With new projects in the power sector almost drying up and competition from foreign suppliers rising, state-run power equipment marker Bharat Heavy Electricals Ltd (BHEL) is looking to diversify operations into areas such as railway transport, metro train and renewable energy.
In his first interview after the Government extended his tenure by two years, BHEL Chairman B Prasada Rao says renovation and modernisation of plants which are 25 years old is expected to contribute at least 20 per cent of the company’s business. Edited excerpts:
What is your turnaround plan for BHEL?

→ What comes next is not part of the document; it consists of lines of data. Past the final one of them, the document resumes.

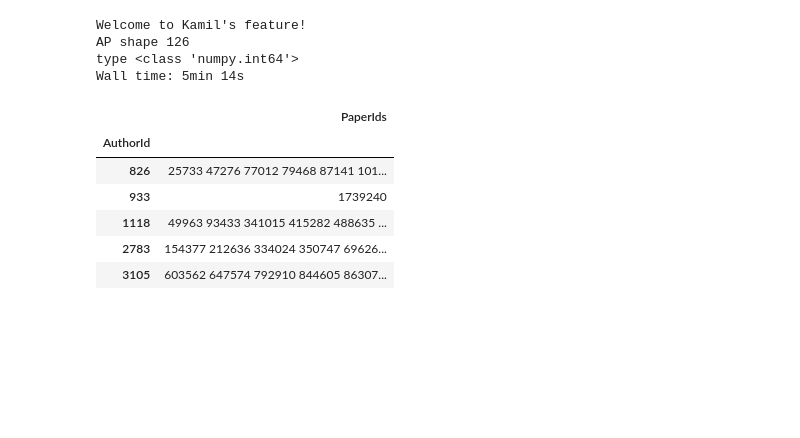
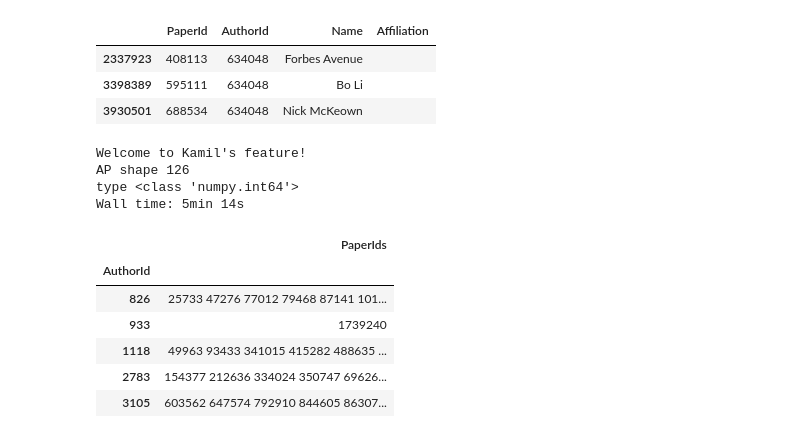
Before and after one commit to thao9611/KDD-Cup, a Jupyter notebook: Kamil's area - Copy.ipynb, the cells around one changed output. Saved outputs shown, nothing was run; the diff lists cells and outputs as text; code cells hidden in the pictures; blank space fills up the shorter version.

```diff
--- a/Kamil's area - Copy.ipynb
+++ b/Kamil's area - Copy.ipynb
@@ -12,3 +134,10 @@ dataset['paper_author'] = pd.read_csv('dataRev2/PaperAuthor.csv').fillna("")
+# %%
+russell_pa[~russell_pa["Name"].str.contains("Zhang",case=False)]
+# %% [output]
+|  | PaperId | AuthorId | Name | Affiliation |
+| 2337923 | 408113 | 634048 | Forbes Avenue |  |
+| 3398389 | 595111 | 634048 | Bo Li |  |
+| 3930501 | 688534 | 634048 | Nick McKeown |  |
 # %%
 def parse_paper_ids(paper_ids_string):
     return paper_ids_string.strip().split()
```
Also changed, not shown: parts of 9 cells of this notebook, 1 other file.
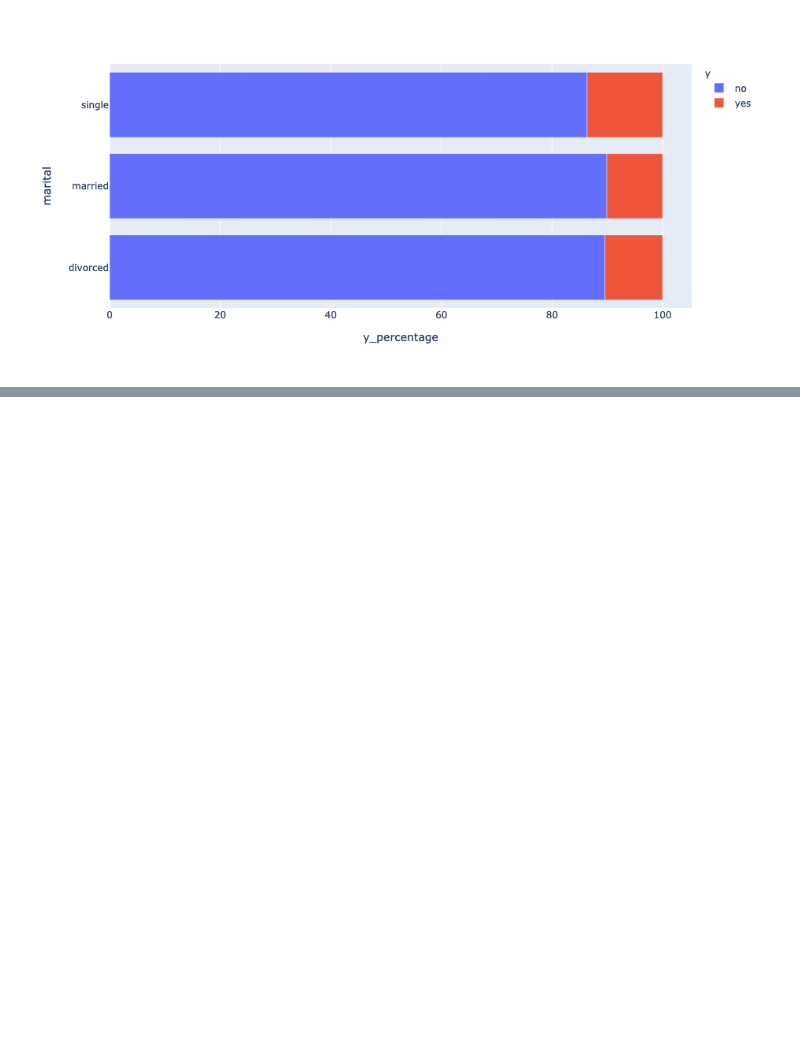
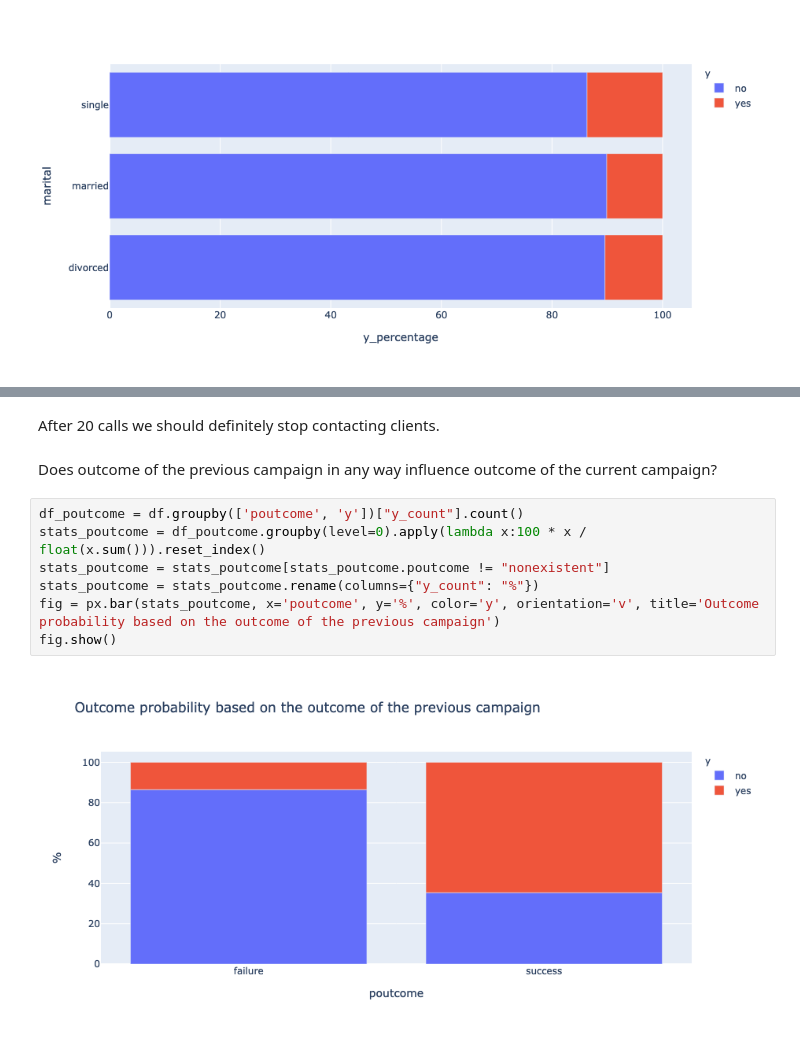
Before and after one commit to yosipa/demo_project, a Jupyter notebook: notebooks/eda&modeling.ipynb, the cells around one changed output, grey strips where cells are left out. Saved outputs shown, nothing was run; the diff lists cells and outputs as text; blank space fills up the shorter version.

```diff
--- a/notebooks/eda&modeling.ipynb
+++ b/notebooks/eda&modeling.ipynb
@@ -133,0 +158,13 @@ fig.show()
+# %% [markdown]
+After 20 calls we should definitely stop contacting clients.
+# %% [markdown]
+Does outcome of the previous campaign in any way influence outcome of the current campaign?
+# %%
+df_poutcome = df.groupby(['poutcome', 'y'])["y_count"].count()
+stats_poutcome = df_poutcome.groupby(level=0).apply(lambda x:100 * x / float(x.sum())).reset_index()
+stats_poutcome = stats_poutcome[stats_poutcome.poutcome != "nonexistent"]
+stats_poutcome = stats_poutcome.rename(columns={"y_count": "%"})
+fig = px.bar(stats_poutcome, x='poutcome', y='%', color='y', orientation='v', title='Outcome probability based on the outcome of the previous campaign')
+fig.show()
+# %% [output]
+[figure, added]
```
Also changed, not shown: parts of 31 cells of this notebook.
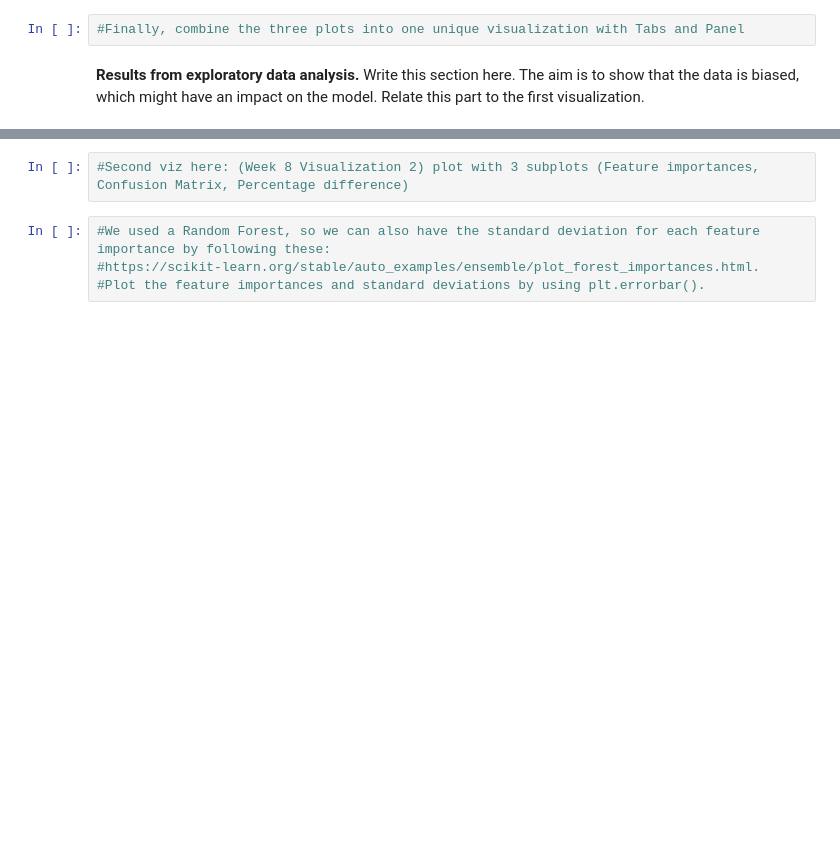
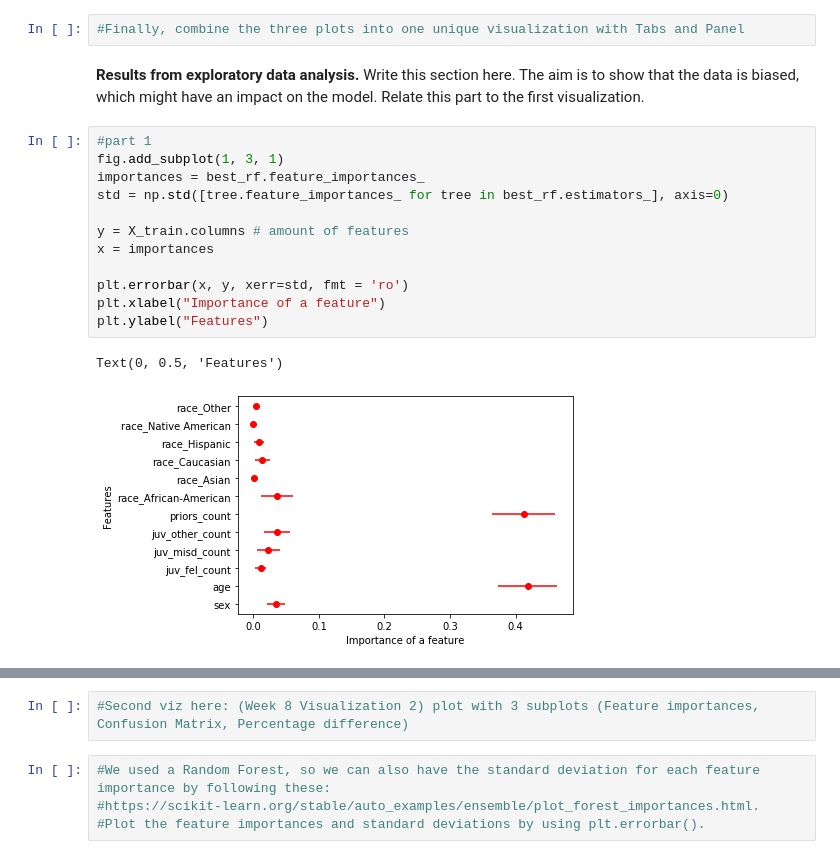
Before and after one commit to player1s/SocialDataWithTheBESTGroupEver, a Jupyter notebook: assignments/Assignment2_.ipynb, the cells around one changed output, grey strips where cells are left out. Drawn from its saved outputs; the diff is of its cells as text; blank space fills up the shorter version.

```diff
--- a/assignments/Assignment2_.ipynb
+++ b/assignments/Assignment2_.ipynb
@@ -937,3 +979,18 @@ Loading BokehJS ...
 #Finally, combine the three plots into one unique visualization with Tabs and Panel
 # %% [markdown]
 **Results from exploratory data analysis.** Write this section here. The aim is to show that the data is biased, which might have an impact on the model. Relate this part to the first visualization.
+# %%
+#part 1
+fig.add_subplot(1, 3, 1)
+importances = best_rf.feature_importances_
+std = np.std([tree.feature_importances_ for tree in best_rf.estimators_], axis=0)
+
+y = X_train.columns # amount of features
+x = importances
+
+plt.errorbar(x, y, xerr=std, fmt = 'ro')
+plt.xlabel("Importance of a feature")
+plt.ylabel("Features")
+# %% [output]
+Text(0, 0.5, 'Features')
+[figure, added]
```
Also changed, not shown: parts of 29 cells of this notebook.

Railway transportation and metro have been identified as the next big growth areas other than the power sector for BHEL. We have signed with the Railways to set up a venture in Rajasthan to manufacture 300 main line electric multiple unit train coaches annually. BHEL has made an investment of ₹800 crore. The plant will be operational in two years. We are also increasing the capacity of locomotives to 100 from 50 at Jhansi. We also have got some orders for control equipment from the Railways. Metro rail is another area we are looking at. We have tied up with Hitachi for this. We bid for the DMRC (Delhi Metro Rail Corp) project, but were not successful. But in this country, there are 36 cities going for the metro network, and we will bid for others. In fact, the Government is pushing for standardisation of the technology.
The Dedicated Freight Corridor Project is another business area we are pursuing. For this, two projects (an electric locomotive factory at Madhepura, and a diesel locomotive factory at Marhowra) in Bihar have been approved. We are with General Electric for diesel locomotives, while for electric locomotives, we are open for a tie-up. In the next two years, my effort would be to put in place solidly these projects.
BHEL has also joined hands with five other PSUs to set up a 4,000 MW mega solar power project in Rajasthan. What is the status?
For the first phase of the solar plant in Rajasthan (1,000 MW), it has been agreed to source from BHEL. In the remaining three phases, we will compete with others, but the first right of refusal will be with us. For us, renewable energy is a big growth area.
Currently, in India, there are small to medium capacity, while in China, companies are producing 500 MW to 2000 MW capacity.
We have also sought various tax incentives from the Maharashtra Government.
We are also seeking money from the National Clean Energy Fund. Our plan is to set up an end-to-end facility with a capacity of 500 MW.
What is the status of power sector projects?
I would extend the horizon to five years. Till 2011-12, 25,000-30,000 MW projects were being finalised annually of which 17,000-18,000 MW orders were placed with us.
But suddenly from 2011-12 onwards, the power sector was hit by various issues such as coal linkages and environmental clearances. This led to them (power developers) having financing issues. Banks were shying away from giving credit.
Genuine cases also suffered in the process affecting the sector as a whole. In 2011-12, only 4,000 MW projects came up. And 2012-13, it slightly went up to 10,000 MW.
In the current fiscal, no major project has been finalised except probably the one by Neyveli Lignite Corp. This has impacted the revenue.
How do you see the Cabinet Committee on Investment (CCI) clearing up power projects?
The North Karampura project was the first one on which the CCI took a decision. Tender for that was invited last week and we were evaluated as L1 (lowest bidder).
It takes some time for CCI decisions to fructify. Some more decisions have been taken. All of them are expected to be in reality soon.
At the same time, policy decisions such as the ones for distribution companies are expected. These companies are in bad situation because of dues. Once, they are able to pay for power they bought, then only power demand will pick up. Today, there is virtually no demand for power.